Israel-Palestine war: Siege and shelling 'wants to return Gaza to the stone age'
It has been two weeks since Israel cut electricity and fuel supplies to Gaza and most bakeries have closed their doors, leaving two million people at risk of starvation and malnutrition.
With the war now in its third week, the few bakeries that are still running are becoming well-known names among residents of the besieged region.
“I have a family of nine and around 15 other relatives are staying with us,” says Abu Bakr Zinati, a resident of Deir al-Balah.
“This usually means we need at least a bag of 50 loaves every day,” he tells Middle East Eye.
“But since the start of the [Israeli] attack, we’ve only been able to get 20 loaves a day because bakery owners are trying to make sure they can cover the needs of as many households as they can.”
“In the past week, we have been struggling to find bakeries that are still open and operating,” Zinati says.

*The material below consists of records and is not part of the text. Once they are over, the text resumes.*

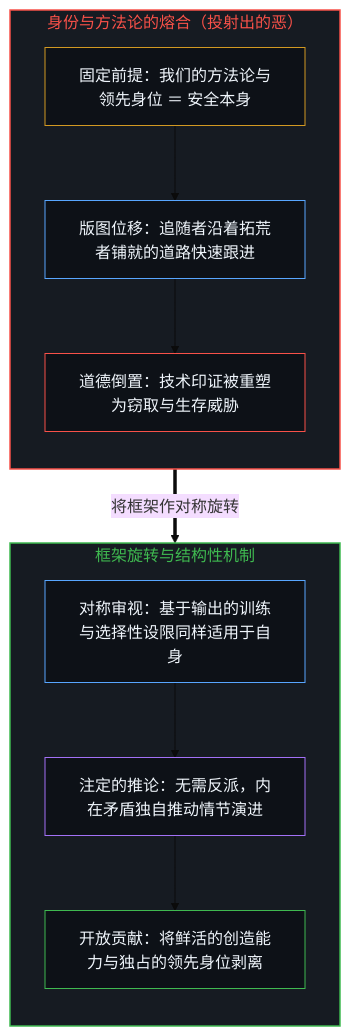
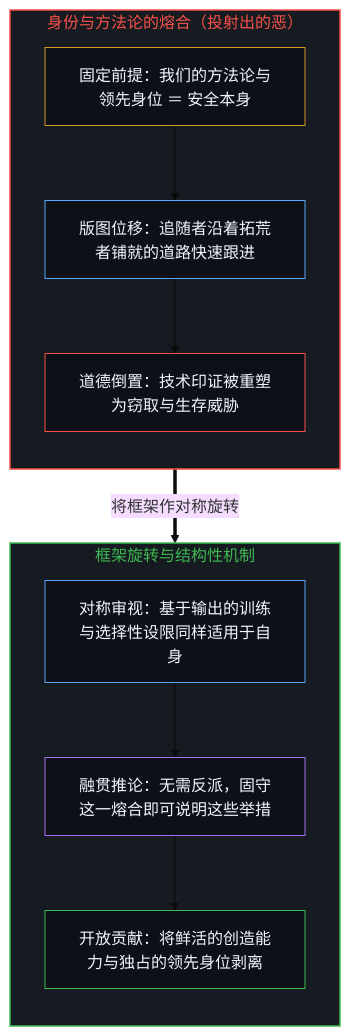
The first of 2 diagrams in content/posts/evil-as-projected-resistance.md (powerpig99/not-a-toe), drawn with Mermaid (base theme) before and after one commit. The commit also changed other lines of this file and 3 other files, not shown here.

````diff
--- a/content/posts/evil-as-projected-resistance.md
+++ b/content/posts/evil-as-projected-resistance.md
@@ -29,26 +29,26 @@
 ```mermaid
 flowchart TD
     subgraph S_Fusion["身份与方法论的熔合（投射出的恶）"]
         direction TB
         P_Fix["固定前提：我们的方法论与领先身位 ＝ 安全本身"]
         P_Valid["版图位移：追随者沿着拓荒者铺就的道路快速跟进"]
         P_Invert["道德倒置：技术印证被重塑为窃取与生存威胁"]
         P_Fix --> P_Valid --> P_Invert
     end
     subgraph S_Rotate["框架旋转与结构性机制"]
         direction TB
         R_Sym["对称审视：基于输出的训练与选择性设限同样适用于自身"]
-        R_Mech["注定的推论：无需反派，内在矛盾独自推动情节演进"]
+        R_Mech["融贯推论：无需反派，固守这一熔合即可说明这些举措"]
         R_Contribute["开放贡献：将鲜活的创造能力与独占的领先身位剥离"]
         R_Sym --> R_Mech --> R_Contribute
     end
     P_Invert ==>|"将框架作对称旋转"| R_Sym
     style S_Fusion fill:#161b22,stroke:#f85149,stroke-width:1.5px,color:#f85149
     style S_Rotate fill:#161b22,stroke:#3fb950,stroke-width:1.5px,color:#3fb950
     style P_Fix fill:#0d1117,stroke:#d29922,stroke-width:1px,color:#f0f6fc
     style P_Valid fill:#0d1117,stroke:#58a6ff,stroke-width:1px,color:#f0f6fc
     style P_Invert fill:#0d1117,stroke:#f85149,stroke-width:1px,color:#f0f6fc
     style R_Sym fill:#0d1117,stroke:#58a6ff,stroke-width:1px,color:#f0f6fc
     style R_Mech fill:#0d1117,stroke:#a371f7,stroke-width:1px,color:#f0f6fc
     style R_Contribute fill:#0d1117,stroke:#3fb950,stroke-width:1px,color:#f0f6fc
 ```
````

“Now the owner of this one just told us that the fuel running the power generator has gone.
“I don't know what we'll do now, more bakeries are closing their doors every day.”

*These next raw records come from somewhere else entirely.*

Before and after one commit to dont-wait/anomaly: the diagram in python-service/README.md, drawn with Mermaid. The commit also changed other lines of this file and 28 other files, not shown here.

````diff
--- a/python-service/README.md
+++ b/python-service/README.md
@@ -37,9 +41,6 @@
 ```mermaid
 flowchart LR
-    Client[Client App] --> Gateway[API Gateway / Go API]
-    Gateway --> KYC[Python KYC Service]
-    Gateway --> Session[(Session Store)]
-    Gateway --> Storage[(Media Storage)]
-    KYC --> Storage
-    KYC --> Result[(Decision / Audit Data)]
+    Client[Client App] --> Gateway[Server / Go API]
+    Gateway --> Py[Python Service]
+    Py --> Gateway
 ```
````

One crisis amongst many
Lack of fuel affects not only the bakeries in Gaza’s refugee camp but also means supermarkets have no way of refrigerating produce and desalination plants cannot operate.
Food, generator-produced electricity, and water are now at extremely low levels following the Israeli bombing campaign in Gaza, which began in response to an attack by Hamas-led Palestinian fighters on 7 October.

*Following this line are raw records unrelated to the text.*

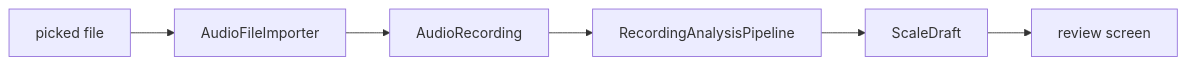
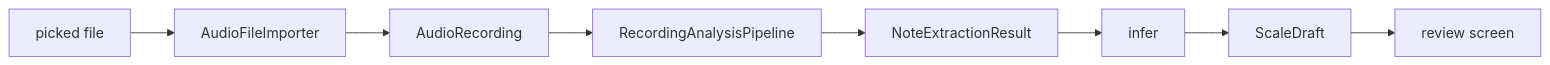
The fourth of 6 diagrams in docs/architecture/analyzer.md (robertdyr/skales-v1), drawn with Mermaid before and after one commit. The commit also changed other lines of this file and 34 other files, not shown here.

````diff
--- a/docs/architecture/analyzer.md
+++ b/docs/architecture/analyzer.md
@@ -130,4 +114,4 @@
 ```mermaid
 flowchart LR
-    PickedFile["picked file"] --> Importer["AudioFileImporter"] --> Recording["AudioRecording"] --> Pipeline["RecordingAnalysisPipeline"] --> Draft2["ScaleDraft"] --> Review["review screen"]
+    PickedFile["picked file"] --> Importer["AudioFileImporter"] --> Recording["AudioRecording"] --> Pipeline["RecordingAnalysisPipeline"] --> Evidence2["NoteExtractionResult"] --> Infer2["infer"] --> Draft2["ScaleDraft"] --> Review["review screen"]
 ```
````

Israel imposed a complete siege on the already-blockaded strip after the attack.
In practice, that means no food, water, fuel, medicine, or electricity can enter Gaza.
Israel has also bombed and continues to threaten to bomb the Rafah crossing that Gaza shares with Egypt.
That means aid sent by the international community cannot enter the area without hard-fought negotiation.
The most recent exception was for around 20 trucks loaded with medical supplies and food assistance, which entered Gaza from Egypt for the first time on Saturday.
“We used to receive around one to four hours of electricity a day during the first week of the assault,” says Zinati.
“Now we do not receive any electricity supply. We cannot recharge our phones to call each other nor can we watch TV to see what is going on around us.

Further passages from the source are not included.